**Records for the exercise**
※
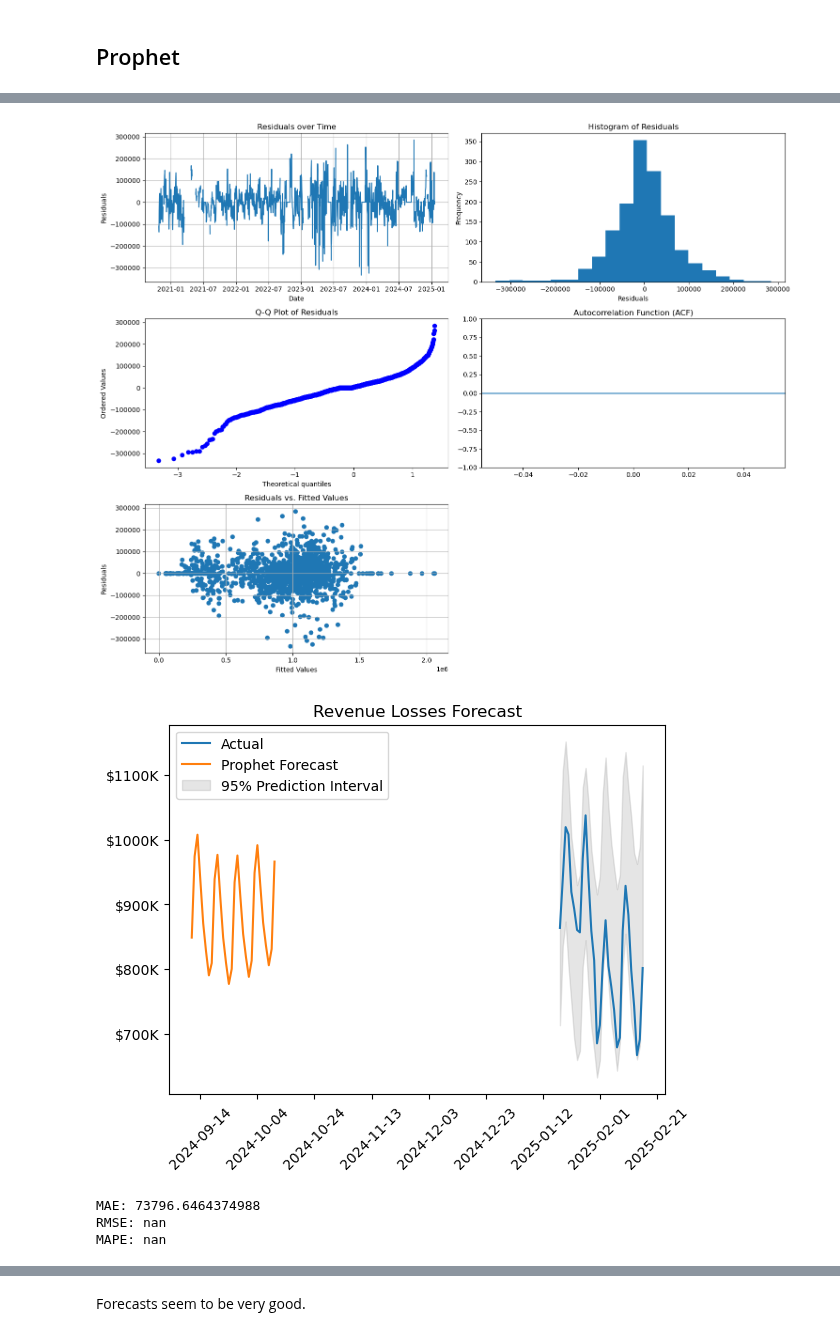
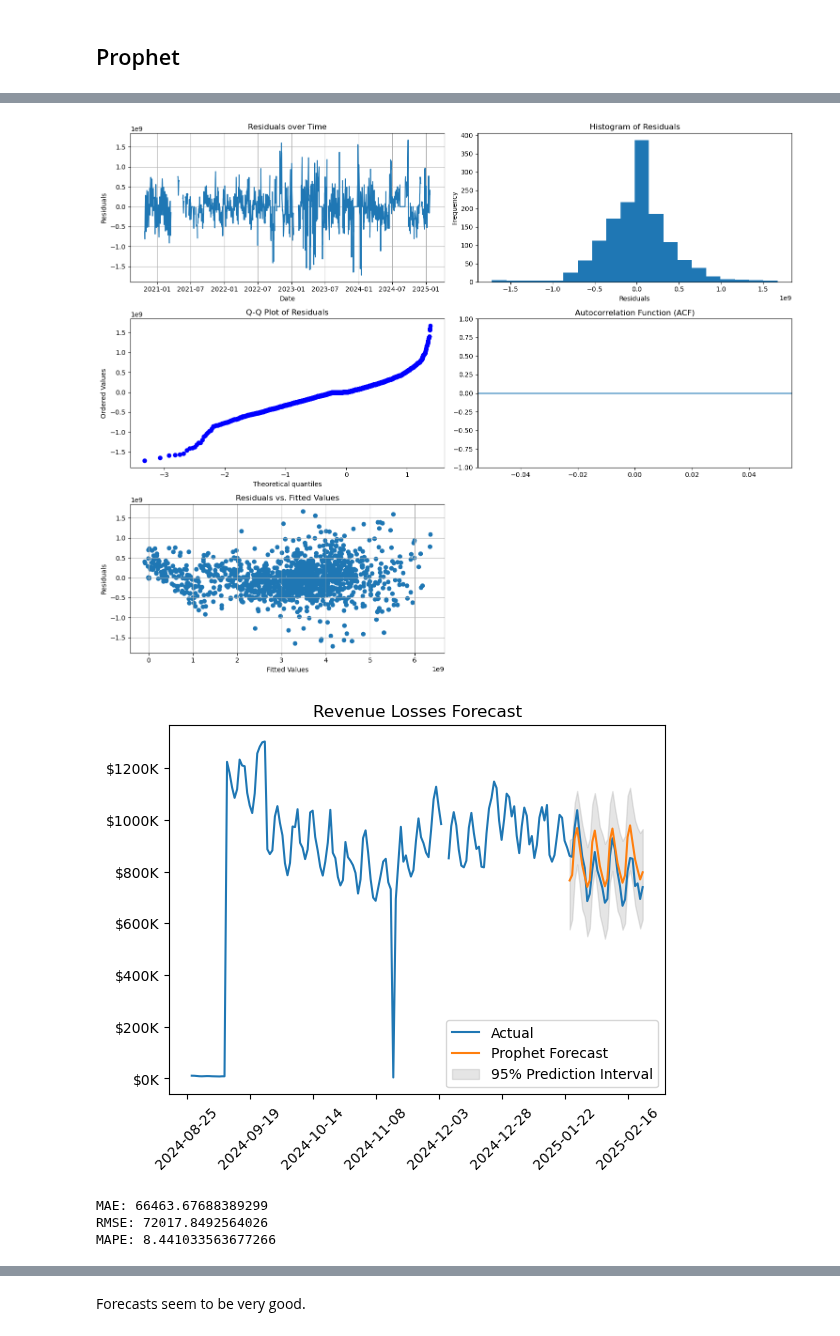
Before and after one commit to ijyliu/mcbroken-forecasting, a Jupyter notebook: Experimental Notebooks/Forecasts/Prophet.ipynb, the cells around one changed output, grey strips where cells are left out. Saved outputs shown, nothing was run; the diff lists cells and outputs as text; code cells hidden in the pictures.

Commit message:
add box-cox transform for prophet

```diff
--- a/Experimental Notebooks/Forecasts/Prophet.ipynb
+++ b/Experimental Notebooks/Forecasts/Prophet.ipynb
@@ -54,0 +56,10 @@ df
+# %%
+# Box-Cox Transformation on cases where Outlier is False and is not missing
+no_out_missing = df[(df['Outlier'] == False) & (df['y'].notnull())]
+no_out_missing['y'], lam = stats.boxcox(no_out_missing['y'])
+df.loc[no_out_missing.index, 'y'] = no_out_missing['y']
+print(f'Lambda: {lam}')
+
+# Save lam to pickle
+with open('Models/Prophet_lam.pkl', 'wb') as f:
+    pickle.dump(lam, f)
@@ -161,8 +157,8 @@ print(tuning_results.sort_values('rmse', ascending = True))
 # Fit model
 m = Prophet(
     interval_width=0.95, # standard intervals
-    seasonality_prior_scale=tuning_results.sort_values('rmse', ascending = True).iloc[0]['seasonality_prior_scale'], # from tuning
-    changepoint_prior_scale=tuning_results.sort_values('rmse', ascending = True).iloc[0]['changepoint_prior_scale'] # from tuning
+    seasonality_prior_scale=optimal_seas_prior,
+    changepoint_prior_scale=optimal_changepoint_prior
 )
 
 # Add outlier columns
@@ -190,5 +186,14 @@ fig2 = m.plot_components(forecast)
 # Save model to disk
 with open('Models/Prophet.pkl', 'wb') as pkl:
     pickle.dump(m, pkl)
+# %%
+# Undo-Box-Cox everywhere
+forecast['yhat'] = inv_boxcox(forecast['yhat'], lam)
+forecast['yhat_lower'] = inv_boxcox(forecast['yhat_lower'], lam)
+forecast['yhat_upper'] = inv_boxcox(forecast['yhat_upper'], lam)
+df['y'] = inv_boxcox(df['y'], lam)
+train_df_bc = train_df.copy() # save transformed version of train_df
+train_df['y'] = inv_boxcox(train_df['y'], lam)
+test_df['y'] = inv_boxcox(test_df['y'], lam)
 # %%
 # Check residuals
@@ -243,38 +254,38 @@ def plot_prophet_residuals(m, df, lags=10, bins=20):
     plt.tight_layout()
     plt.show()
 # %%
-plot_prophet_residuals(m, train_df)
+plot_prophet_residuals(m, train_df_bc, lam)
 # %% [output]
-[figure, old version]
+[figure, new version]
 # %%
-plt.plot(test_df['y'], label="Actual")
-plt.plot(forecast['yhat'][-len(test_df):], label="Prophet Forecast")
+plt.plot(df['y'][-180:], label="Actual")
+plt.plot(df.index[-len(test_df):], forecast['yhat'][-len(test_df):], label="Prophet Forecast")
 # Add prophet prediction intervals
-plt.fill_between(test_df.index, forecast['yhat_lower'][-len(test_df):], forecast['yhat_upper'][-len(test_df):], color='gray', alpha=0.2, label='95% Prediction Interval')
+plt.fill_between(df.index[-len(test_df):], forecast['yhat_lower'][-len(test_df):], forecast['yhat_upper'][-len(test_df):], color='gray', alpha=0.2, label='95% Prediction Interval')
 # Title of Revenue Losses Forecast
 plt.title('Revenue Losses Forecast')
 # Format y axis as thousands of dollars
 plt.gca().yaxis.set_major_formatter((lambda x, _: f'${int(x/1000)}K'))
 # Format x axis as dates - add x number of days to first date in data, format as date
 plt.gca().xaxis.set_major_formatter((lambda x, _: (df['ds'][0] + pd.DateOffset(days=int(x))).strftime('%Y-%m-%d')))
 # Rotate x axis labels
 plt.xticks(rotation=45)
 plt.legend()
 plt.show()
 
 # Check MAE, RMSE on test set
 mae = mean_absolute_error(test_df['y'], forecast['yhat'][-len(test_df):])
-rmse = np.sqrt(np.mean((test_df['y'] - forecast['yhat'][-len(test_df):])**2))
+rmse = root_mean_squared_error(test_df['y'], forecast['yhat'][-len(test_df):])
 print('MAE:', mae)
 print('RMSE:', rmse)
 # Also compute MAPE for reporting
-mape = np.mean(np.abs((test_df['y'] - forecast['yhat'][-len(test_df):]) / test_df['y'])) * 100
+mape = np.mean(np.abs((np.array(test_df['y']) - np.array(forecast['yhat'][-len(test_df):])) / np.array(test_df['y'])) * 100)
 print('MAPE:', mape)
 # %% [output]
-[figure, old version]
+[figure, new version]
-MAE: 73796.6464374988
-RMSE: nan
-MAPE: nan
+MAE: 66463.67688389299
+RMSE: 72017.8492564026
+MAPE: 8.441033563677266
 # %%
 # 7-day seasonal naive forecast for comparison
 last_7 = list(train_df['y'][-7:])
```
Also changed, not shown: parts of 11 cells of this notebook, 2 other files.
※
Find the lines in the entries above where "changed" occurs, and copy each of them.

Before and after one commit to ijyliu/mcbroken-forecasting, a Jupyter notebook: Experimental Notebooks/Forecasts/Prophet.ipynb, the cells around one changed output, grey strips where cells are left out. Saved outputs shown, nothing was run; the diff lists cells and outputs as text; code cells hidden in the pictures.
Also changed, not shown: parts of 11 cells of this notebook, 2 other files.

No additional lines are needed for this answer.